autumn of 1964 and Katie Barstow is a hot ticket in Hollywood. Everything she
touches becomes box office gold, even the controversial movie in which she
starred with a black man. She marries her brother’s childhood best friend and
they honeymoon in Paris and then meet a group to go on a photography safari in
the Serengeti. They include her brother and his pregnant wife, her publicist,
her agent, her best friend and her husband, and the aforementioned black actor.
Their chief safari guide led Ernest Hemingway on some of his African hunting
trips. There are at least two dozen porters who carry their canvas bathtubs and
who heat water for them every night so they can bathe, and they tote a
generator to make ice for their gin and tonics. In short they leave Hollywood
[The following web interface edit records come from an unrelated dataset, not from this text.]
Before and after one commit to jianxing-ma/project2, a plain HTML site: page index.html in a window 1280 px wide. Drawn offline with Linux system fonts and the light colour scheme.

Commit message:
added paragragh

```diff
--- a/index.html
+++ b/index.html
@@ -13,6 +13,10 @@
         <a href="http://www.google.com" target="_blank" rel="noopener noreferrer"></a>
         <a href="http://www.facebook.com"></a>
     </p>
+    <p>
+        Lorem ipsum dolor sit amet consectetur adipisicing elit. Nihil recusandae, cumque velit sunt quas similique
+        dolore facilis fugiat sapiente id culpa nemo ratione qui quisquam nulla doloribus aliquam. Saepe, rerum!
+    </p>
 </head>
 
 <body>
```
only to recreate the experience in the midst of a vast wilderness.
is in northern Tanzania, a country formed early in 1964 by the merger of
Tanganyika and Zanzibar. To the west is the Congo where a bloody revolution had
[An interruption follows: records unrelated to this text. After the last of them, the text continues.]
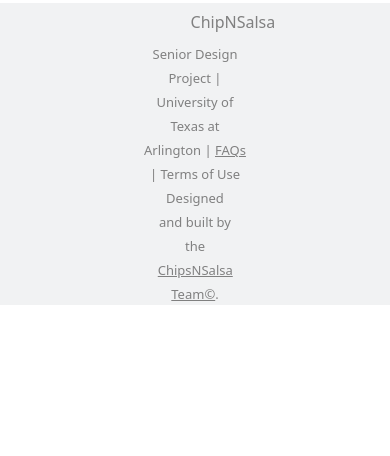
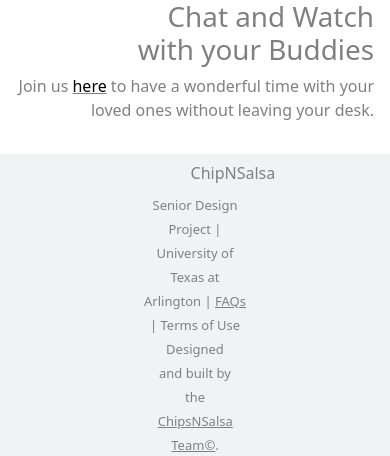
Before and after one commit to debbienguyenn/CSE4314-Senior-Design-I, a PHP site: page / in a window 390 px wide. Shown: the part 701-1157 px from the top of the page. Before the commit the page ends 1006 px from the top, so only its background shows below. Run offline with PHP 8.4, Linux system fonts and the light colour scheme.

Commit message:
profile pic and homepage

```diff
--- a/404page.php
+++ b/404page.php
@@ -48,8 +48,3 @@
   <?php
         include('footer.php');
   ?>
-</body>
-<script src="https://cdn.jsdelivr.net/npm/bootstrap@5.0.0-beta3/dist/js/bootstrap.bundle.min.js"
-  integrity="sha384-JEW9xMcG8R+pH31jmWH6WWP0WintQrMb4s7ZOdauHnUtxwoG2vI5DkLtS3qm9Ekf" crossorigin="anonymous"></script>
-
-</html>
--- a/AboutUs.php
+++ b/AboutUs.php
@@ -22,9 +22,3 @@
   <?php
         include('footer.php');
     ?>
-</body>
-
-<script src="https://cdn.jsdelivr.net/npm/bootstrap@5.0.0-beta3/dist/js/bootstrap.bundle.min.js"
-  integrity="sha384-JEW9xMcG8R+pH31jmWH6WWP0WintQrMb4s7ZOdauHnUtxwoG2vI5DkLtS3qm9Ekf" crossorigin="anonymous"></script>
-
-</html>
--- a/Anime.php
+++ b/Anime.php
@@ -28,6 +28,3 @@
     <?php
         include('footer.php');
     ?>
-</body>
-
-</html>
--- a/Horror.php
+++ b/Horror.php
@@ -28,5 +28,3 @@
     <?php
         include('footer.php');
     ?>
-</body>
-</html>
--- a/Login.php
+++ b/Login.php
@@ -48,8 +48,3 @@
   <?php
         include('footer.php');
     ?>
-</body>
-<script src="https://cdn.jsdelivr.net/npm/bootstrap@5.0.0-beta3/dist/js/bootstrap.bundle.min.js"
-  integrity="sha384-JEW9xMcG8R+pH31jmWH6WWP0WintQrMb4s7ZOdauHnUtxwoG2vI5DkLtS3qm9Ekf" crossorigin="anonymous"></script>
-
-</html>
--- a/SaveVideo.php
+++ b/SaveVideo.php
@@ -15,7 +15,8 @@
     }
     else
     {
-        echo"Video is already saved!";
+        echo'<script>alert("Video is already saved!")</script>';
+        header('location:profile.php');
     }
 mysqli_close($conn);
 
--- a/Validation.php
+++ b/Validation.php
@@ -23,7 +23,7 @@
     $_SESSION['userImage'] = isset($row['userImage']) ? $row['userImage'] : null;
     $_SESSION['bio'] = $row['bio'];
 
-    echo '<script>alert("Login Sucessfully")</script>';
+    //echo '<script>alert("Login Sucessfully")</script>';
     echo '<script>window.location=\'profile.php\'</script>';
 }
 else
--- a/homepage.php
+++ b/homepage.php
@@ -26,18 +26,34 @@
     ?>
 
     <div class="container">
-      <div class="row justify-content-end">
-        <div class="col-4">
+      <div class="row">
+        <div class="col-sm" >
+
+          <div class="row">
+              <div class="card">
+                <div class = "iframe-container">
+                  <iframe width="560" height="315" src="https://www.youtube.com/embed/zeGupB528L8" title="YouTube video player" frameborder="0" allow="accelerometer; autoplay; clipboard-write; encrypted-media; gyroscope; picture-in-picture" allowfullscreen></iframe>
+                </div>
+              </div>
+          </div>
+          &emsp;
+          <div class="row">
+              <div class="card">
+                <div class = "iframe-container">
+                  <iframe width="560" height="315" src="https://www.youtube.com/embed/d1tYH1u4CTo" title="YouTube video player" frameborder="0" allow="accelerometer; autoplay; clipboard-write; encrypted-media; gyroscope; picture-in-picture" allowfullscreen></iframe>
+                </div>
+              </div>
+          </div>
+        </div>
+
+        <div class="col-sm" align = "right">
           <h1>Chat and Watch<br>with your Buddies</h1>
-        </div>
-      </div>
-      <div class="row justify-content-end">
-        <div class="col-4">
           <p>
             Join us <u><a href="SignUp.php">here</a></u>
             to have a wonderful time with your loved ones without leaving your desk.
           </p>
         </div>
+
       </div>
     </div>
   </section>
--- a/profile.php
+++ b/profile.php
@@ -43,8 +43,7 @@
                     <!--Update form-->
                     <form action="profileUpdate.php"
                             method="POST"
-                            enctype="multipart/form-data"
-                    >
+                            enctype="multipart/form-data">
                         <div class="form-group">
                             <label style="color:grey" for="userImage"><b>Profile Picture</b></label>
                             <input type="file" name="userImage" class="form-control">
--- a/profileUpdate.php
+++ b/profileUpdate.php
@@ -3,7 +3,7 @@
 
 
 
-if(isset($_POST['Update'])){
+if(isset($_POST['update'])){
 
     include('db.php');
     mysqli_select_db($conn, 'registration');
@@ -38,7 +38,9 @@
                         $sql = "UPDATE registration SET bio='$bio',userImage='$imageName' WHERE username = '$loggedInUser'";
 
                         $results = mysqli_query($conn,$sql);
-
+                        //echo '<script>alert("Profile Details Successfully Updated!")<\Script>';
+                        $_SESSION['userImage'] = $imageName;
+                        $_SESSION['bio'] = $bio;
                         echo '<script>window.location=\'profile.php\'</script>';
                         exit;
                     }
--- a/search_action.php
+++ b/search_action.php
@@ -1,6 +1,7 @@
 
  <?php
 
+session_start();
  //database connection
  include('db.php');
  mysqli_select_db($conn, 'buddies');
```
Also changed, not shown: images/users/lovedOnes.jpg (added), images/users/piggybank.jpg (added). Lines whose indentation alone changed are shown as unchanged.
been ongoing for four years and in which the USSR was taking an active role. It
seems to have never occurred to the group that a newly formed country next to a
violent civil war might not be the safest place to be.
On the fourth
day of their trip Russian terrorists overpower their guides and kill a few,
taking everyone else prisoner. Their experience is narrated in nine different
voices. Each of the nine sketches a quick background and how he or she came to
be at that particular place at that particular time and then describes the
present situation, advancing the plot. It can be hard to keep the names
straight; I used the cast of characters in the front of the book more than
once. The heading for each chapter is a breathless piece of fluff from a
contemporary Hollywood gossip column about Katie and her companions,
contrasting sharply with their current harsh reality.
The beauty, the danger, and the immensity of the land shine throughout the entire intense, violent narrative. The vivid and realistic depiction of the wildlife, predators and prey, is chilling. I will be checking for a hungry leopard lurking in the maple tree in my back yard the next time I step outside. An absorbing and hair-raising historical thriller.
Publisher: Doubleday (May 10,
Hardcover: 336 pages
Aubrey Nye Hamilton ©2022
Aubrey Hamilton is a former librarian who works
on Federal It projects by day and reads mysteries at night.